Few prospects walk into a financial adviser's office without doing an online background check first, so firms need to have a game plan for tracking and reacting to negative internet posts about the business or its advisers.
Even someone who has been referred by a satisfied client can be turned off by a story reporting a disciplinary allegation, a sour review on WalletHub or Yelp, or even a blog from a disgruntled ex-employee, especially if the undesirable post lands on the first page of search results.
"So much of the worth of your business and the worth of your personal brand identity is tied up in your online reputation," said Sameer Somal, co-founder and chief financial officer of Blue Ocean Global Technology and advisory firm Blue Ocean Global Wealth.
Businesses risk losing as many as 22% of their potential customers when a negative article is found by someone considering buying their product or service, and if three negative articles come up in a search query, the loss potential increases to 59%, according to research by Go Fish Digital, an online reputation management firm.

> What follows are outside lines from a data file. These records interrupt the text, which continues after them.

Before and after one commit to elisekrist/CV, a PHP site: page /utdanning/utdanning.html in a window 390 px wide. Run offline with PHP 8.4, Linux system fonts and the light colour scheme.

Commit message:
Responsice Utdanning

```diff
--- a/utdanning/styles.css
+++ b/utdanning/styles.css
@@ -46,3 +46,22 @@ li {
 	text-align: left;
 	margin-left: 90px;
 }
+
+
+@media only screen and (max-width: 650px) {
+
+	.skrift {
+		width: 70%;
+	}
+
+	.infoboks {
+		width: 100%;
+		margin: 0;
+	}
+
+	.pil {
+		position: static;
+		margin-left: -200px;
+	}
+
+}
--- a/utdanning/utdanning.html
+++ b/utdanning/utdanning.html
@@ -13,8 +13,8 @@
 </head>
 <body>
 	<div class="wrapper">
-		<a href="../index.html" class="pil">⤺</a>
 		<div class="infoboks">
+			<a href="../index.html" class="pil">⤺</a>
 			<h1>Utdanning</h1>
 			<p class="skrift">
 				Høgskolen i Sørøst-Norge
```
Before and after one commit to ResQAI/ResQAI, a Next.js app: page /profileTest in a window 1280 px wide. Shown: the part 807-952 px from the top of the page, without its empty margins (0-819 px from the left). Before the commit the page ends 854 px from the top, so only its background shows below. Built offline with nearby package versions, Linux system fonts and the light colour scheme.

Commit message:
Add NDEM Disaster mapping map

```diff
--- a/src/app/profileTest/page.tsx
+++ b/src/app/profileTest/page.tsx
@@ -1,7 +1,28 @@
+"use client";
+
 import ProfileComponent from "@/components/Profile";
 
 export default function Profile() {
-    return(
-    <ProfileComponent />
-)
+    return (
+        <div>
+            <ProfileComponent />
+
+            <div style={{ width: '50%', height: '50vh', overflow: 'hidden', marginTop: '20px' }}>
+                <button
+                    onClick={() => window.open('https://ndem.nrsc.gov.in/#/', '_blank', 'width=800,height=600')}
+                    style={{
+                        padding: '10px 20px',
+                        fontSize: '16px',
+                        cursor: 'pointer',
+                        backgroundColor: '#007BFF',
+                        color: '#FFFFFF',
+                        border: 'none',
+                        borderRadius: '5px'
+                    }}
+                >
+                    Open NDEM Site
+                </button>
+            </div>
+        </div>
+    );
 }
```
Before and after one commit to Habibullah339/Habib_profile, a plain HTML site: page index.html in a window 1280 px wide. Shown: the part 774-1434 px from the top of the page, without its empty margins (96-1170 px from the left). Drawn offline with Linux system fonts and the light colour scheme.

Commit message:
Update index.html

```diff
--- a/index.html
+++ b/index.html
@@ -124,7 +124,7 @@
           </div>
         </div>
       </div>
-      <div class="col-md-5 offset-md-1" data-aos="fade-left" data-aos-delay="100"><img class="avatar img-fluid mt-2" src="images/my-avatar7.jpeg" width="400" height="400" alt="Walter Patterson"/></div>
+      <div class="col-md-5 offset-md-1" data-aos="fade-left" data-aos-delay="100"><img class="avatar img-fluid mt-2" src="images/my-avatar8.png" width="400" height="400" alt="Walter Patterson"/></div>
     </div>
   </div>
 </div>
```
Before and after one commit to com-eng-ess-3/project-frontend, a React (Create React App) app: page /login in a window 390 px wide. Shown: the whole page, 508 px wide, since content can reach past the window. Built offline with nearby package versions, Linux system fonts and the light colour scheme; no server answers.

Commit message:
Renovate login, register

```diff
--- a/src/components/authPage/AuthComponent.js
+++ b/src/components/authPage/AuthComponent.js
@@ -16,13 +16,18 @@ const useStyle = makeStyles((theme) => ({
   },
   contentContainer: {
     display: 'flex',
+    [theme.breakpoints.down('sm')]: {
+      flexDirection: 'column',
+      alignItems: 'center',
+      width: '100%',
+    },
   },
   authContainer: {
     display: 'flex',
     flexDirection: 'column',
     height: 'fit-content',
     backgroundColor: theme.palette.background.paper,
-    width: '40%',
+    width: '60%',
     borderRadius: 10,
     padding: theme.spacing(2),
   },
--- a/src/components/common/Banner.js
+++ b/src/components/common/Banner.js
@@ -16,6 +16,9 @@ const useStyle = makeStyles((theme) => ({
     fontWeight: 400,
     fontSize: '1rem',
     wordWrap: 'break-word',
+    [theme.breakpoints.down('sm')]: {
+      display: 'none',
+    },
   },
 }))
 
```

The process of cleaning up a firm's image online can takes months and thousands of dollars in
technical and public relations help, depending on the number of negative links, the source of the
posts, whether the information lands on the first page of search results and other factors.
Experts warn that just publishing new positive content will not likely fix the issue on its own, partly because Google automatically pushes negative posts (which tends to get more clicks) above the rest. To move the negative items down, some of the references about your firm need to be from objective, authoritative sources, such as well-known newspapers or magazines.
Mr. Somal's tech firm recently helped a regional registered investment advisory firm repair its damaged image after it was cited by regulators for failing to disclose an item in their required filings and several negative reviews about their work culture were posted online from ex-employees and anonymous current employees. He declined to name the firm.
The RIA's owners sought help after several key clients had mentioned that they discovered the negative links when Googling the firm. The owners believed new client opportunities had been lost due to the postings.
"The negative comments were spreading on social media, and they had no in-house capabilities to tackle it," he said.
Blue Ocean Global Technology helped the firm turn around its tainted online presence by creating and building well-followed social media accounts on Facebook and Twitter that showed off the firm's expertise.
It also worked with the firm to publish or get mentions in about 75 different articles during the first year, including those by sources that Google considers more authoritative than those which had carried the negative comments.
Gradually, the negative links were pushed down and within about 18 months, the company saw a steady increase in regular traffic to their website and an increase in revenue, Mr. Somal said.
In cases where the posts are erroneous or proved false following publication, firms can ask the website hosting company to deindex the links by filing an abuse report, he said.
However, hosts can refuse and then it requires taking recourse with Google, typically after attaining a court order, thus adding legal costs to the overall bill.
The greatest step a firm can take to protect its reputation is to proactively build the business' name as experts in their domain. Therefore, fresh and relevant information illustrating a firm's capabilities will be tied to the firm and supersede negative links that are posted, said Bill Hartzer, a search engine and online reputation management consultant.
That typically includes having a firm Facebook page, a strong website with dynamic content, a LinkedIn profile and maybe a corporate LinkedIn profile, he said.
"If a company's done a good job of promoting their business it's more difficult to get something negative to show up when you search that firm or an adviser's name," he said.
(More: Edward Jones is winning the Google search war)
The cost of fixing a muddied reputation ranges from a couple thousand dollars a month for a few months' to up to tens of thousands of dollars a month for a year, Mr. Hartzer said.
Cleanup costs will be more in a major city because there are fewer searches of a firm or adviser done in smaller markets so it's easier to gain control over the search results, he said.
Here are a few of the circumstances that can lead to a negative link, according to these experts.
• Negative reviews of service posted by unhappy clients, or complaints filed on Ripoff Report.
• Disgruntled employees and former staff talking about issues at the firm on sites like Glassdoor.
• A person with the same name doing something criminal; their actions inadvertently get posted to an adviser's search results.
• Any public offense or violation reported by regulators or an industry group, such as being included on the list of individuals disciplined by The Certified Financial Planner Board of Standards.
• Someone registers the name of the firm or an adviser with a derogatory domain name, such as [company name]sucks.com.